The report goes on to note that Esposito, despite describing himself as a “Muslim Brotherhood expert” could not identify the Egyptian Brotherhood’s motto and appeared to deny that global Muslim Brotherhood leader Youssef Qaradawi was antisemitic. Also, despite Esposito’s position on the board of the publication of the United Association for Studies and Research (UASR), he claimed to be unaware of the connection between the UASR director and Hamas even though those connections had been raised by the media since at least August 1995.
The report goes on to note Esposito’s lack of knowledge concerning the recently released memo of the U.S. Muslim Brotherhood calling for the destruction of Western civilization

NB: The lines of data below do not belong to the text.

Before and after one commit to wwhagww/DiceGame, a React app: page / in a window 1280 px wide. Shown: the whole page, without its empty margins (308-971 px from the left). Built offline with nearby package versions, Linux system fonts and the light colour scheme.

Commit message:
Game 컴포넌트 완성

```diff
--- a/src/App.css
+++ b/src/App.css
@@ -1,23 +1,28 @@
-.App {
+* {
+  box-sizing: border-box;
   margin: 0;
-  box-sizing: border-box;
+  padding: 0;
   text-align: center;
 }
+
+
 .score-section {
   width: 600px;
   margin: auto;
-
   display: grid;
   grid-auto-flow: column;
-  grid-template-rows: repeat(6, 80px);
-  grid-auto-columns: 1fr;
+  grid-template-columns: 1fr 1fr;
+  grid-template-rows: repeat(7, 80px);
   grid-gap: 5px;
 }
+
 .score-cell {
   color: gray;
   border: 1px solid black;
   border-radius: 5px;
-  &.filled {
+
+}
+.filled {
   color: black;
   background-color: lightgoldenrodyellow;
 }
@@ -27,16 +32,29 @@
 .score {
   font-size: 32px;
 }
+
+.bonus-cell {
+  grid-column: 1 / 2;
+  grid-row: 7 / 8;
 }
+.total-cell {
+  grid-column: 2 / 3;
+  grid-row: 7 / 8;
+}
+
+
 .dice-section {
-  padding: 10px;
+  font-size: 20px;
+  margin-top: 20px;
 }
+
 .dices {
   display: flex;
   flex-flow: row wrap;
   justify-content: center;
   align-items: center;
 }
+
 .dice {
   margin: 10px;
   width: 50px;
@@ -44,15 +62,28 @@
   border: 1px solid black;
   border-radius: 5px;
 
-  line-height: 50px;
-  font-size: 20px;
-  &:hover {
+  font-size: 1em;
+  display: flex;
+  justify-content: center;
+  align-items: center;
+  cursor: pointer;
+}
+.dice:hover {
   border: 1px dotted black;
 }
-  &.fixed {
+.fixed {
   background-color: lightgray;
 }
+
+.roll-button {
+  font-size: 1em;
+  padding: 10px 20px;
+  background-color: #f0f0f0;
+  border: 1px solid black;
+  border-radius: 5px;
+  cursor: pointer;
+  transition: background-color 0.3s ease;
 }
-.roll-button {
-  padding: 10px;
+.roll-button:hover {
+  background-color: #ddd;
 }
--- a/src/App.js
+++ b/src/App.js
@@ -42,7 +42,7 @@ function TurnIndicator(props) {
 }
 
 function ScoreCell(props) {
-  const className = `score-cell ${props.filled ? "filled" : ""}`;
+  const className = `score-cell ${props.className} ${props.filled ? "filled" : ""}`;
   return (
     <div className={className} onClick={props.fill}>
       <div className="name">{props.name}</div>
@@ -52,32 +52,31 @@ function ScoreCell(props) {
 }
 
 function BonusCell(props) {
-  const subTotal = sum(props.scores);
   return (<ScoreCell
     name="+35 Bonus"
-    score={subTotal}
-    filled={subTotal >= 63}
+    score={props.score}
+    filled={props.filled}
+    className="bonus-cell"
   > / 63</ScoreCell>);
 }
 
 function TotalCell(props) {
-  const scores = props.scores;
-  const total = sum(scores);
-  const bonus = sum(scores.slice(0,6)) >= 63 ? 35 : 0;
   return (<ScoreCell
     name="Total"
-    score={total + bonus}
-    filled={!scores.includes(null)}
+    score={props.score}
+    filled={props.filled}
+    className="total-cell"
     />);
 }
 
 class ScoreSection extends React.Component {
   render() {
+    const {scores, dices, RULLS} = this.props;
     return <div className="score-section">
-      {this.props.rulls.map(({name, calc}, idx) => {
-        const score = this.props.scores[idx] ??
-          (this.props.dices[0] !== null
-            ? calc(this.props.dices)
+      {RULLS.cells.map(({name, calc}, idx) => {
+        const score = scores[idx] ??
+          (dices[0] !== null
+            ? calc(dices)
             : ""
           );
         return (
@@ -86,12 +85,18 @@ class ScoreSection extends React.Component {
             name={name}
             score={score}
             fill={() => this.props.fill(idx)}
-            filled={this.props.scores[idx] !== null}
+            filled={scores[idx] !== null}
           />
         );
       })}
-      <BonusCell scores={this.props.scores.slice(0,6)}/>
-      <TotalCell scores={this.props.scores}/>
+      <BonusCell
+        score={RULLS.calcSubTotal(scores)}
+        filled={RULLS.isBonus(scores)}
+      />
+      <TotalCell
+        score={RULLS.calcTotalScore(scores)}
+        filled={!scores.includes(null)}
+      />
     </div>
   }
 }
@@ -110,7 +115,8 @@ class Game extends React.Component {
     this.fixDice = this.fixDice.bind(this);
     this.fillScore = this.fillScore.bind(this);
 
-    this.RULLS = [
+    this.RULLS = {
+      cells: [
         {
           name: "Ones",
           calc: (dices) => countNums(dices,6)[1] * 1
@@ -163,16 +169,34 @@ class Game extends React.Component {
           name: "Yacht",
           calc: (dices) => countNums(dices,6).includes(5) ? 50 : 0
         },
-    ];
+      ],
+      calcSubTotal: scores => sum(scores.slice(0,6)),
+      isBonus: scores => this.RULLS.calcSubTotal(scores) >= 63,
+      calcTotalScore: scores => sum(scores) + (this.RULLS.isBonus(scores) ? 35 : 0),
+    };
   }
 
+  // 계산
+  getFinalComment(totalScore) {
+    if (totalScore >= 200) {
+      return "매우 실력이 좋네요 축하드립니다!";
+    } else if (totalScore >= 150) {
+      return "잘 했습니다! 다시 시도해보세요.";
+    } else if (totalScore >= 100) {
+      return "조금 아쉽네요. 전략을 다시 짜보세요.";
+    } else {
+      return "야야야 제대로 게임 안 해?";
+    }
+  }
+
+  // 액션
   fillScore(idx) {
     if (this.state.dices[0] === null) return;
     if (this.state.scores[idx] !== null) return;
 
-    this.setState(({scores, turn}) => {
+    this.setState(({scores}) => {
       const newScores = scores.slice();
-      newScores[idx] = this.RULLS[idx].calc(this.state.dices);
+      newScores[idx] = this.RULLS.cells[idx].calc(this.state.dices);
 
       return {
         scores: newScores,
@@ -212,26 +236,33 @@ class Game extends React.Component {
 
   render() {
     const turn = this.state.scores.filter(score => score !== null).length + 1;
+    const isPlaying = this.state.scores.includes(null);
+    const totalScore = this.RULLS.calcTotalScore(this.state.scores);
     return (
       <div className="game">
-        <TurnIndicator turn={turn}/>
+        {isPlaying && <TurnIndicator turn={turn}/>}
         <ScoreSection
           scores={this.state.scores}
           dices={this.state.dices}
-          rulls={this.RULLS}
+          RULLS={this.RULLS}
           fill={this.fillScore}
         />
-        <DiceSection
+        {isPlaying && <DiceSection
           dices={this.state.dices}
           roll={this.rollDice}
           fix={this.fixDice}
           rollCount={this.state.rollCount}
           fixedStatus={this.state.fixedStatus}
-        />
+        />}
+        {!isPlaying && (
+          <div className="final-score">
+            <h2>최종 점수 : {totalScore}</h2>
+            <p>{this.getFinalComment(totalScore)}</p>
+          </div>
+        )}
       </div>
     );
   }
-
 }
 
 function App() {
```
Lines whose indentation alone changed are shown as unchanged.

Esposito and Jacks differed significantly on the structure of the Muslim Brotherhood. Jacks asked if the Islamist movement had a defined hierarchical structure, with spiritual guides. Esposito said that the Muslim Brotherhood exists in a number of countries but is “not a centrally organized, top down organization” as claimed by Jacks. In response to Jacks’ question whether the global Islamist movement sought to establish a worldwide Islamic state, Esposito said that the Muslim Brotherhood aspires to establish Islamic law in “only those places where you have Muslim populations.” Jacks showed Esposito an internal Palestine Committee memo from 1991 outlining “the General Strategic Goal for the Group in America” and asked Esposito whether he was familiar with the document. Esposito said he had “read the document but had not done an analysis of it or studied it.” Jacks then read out the section on page 21, describing the Muslim Brotherhood’s role in America as a “Civilization-Jihadist process… eliminating and destroying the Western civilization from within and ‘sabotaging’ its miserable house by their hands and the hands of the believers so that it is eliminated and God’s religion is made victorious over all other religions.” Esposito said he didn’t remember reading that section in the document. He then challenged the memo’s authenticity, saying “We do no know the source” but became silent when Jacks pointed out the author’s names appears on it. The author, Mohamed Akram was listed on the document and Akram was a member of UASR, Jacks said
Esposito, the head of Georgetown’s Center for Muslim-Christian Understanding, has been a long-time supporter of the global Muslim Brotherhood and has espoused views consistent with Brotherhood doctrine. He has served on the advisory boards of Muslim Brotherhood/Hamas-linked organizations such as the Institute of Islamic Political Thought in the U.K, enjoyed a close relationship with the United Association for Studies and Research in the U.S,. and has defended global Muslim Brotherhood leaders such as Youssef Qaradawi. Saudi prince Alaweed bin Talal donated $20 million to the Center for Muslim Christian Understanding at Georgetown, headed by Dr. Esposito.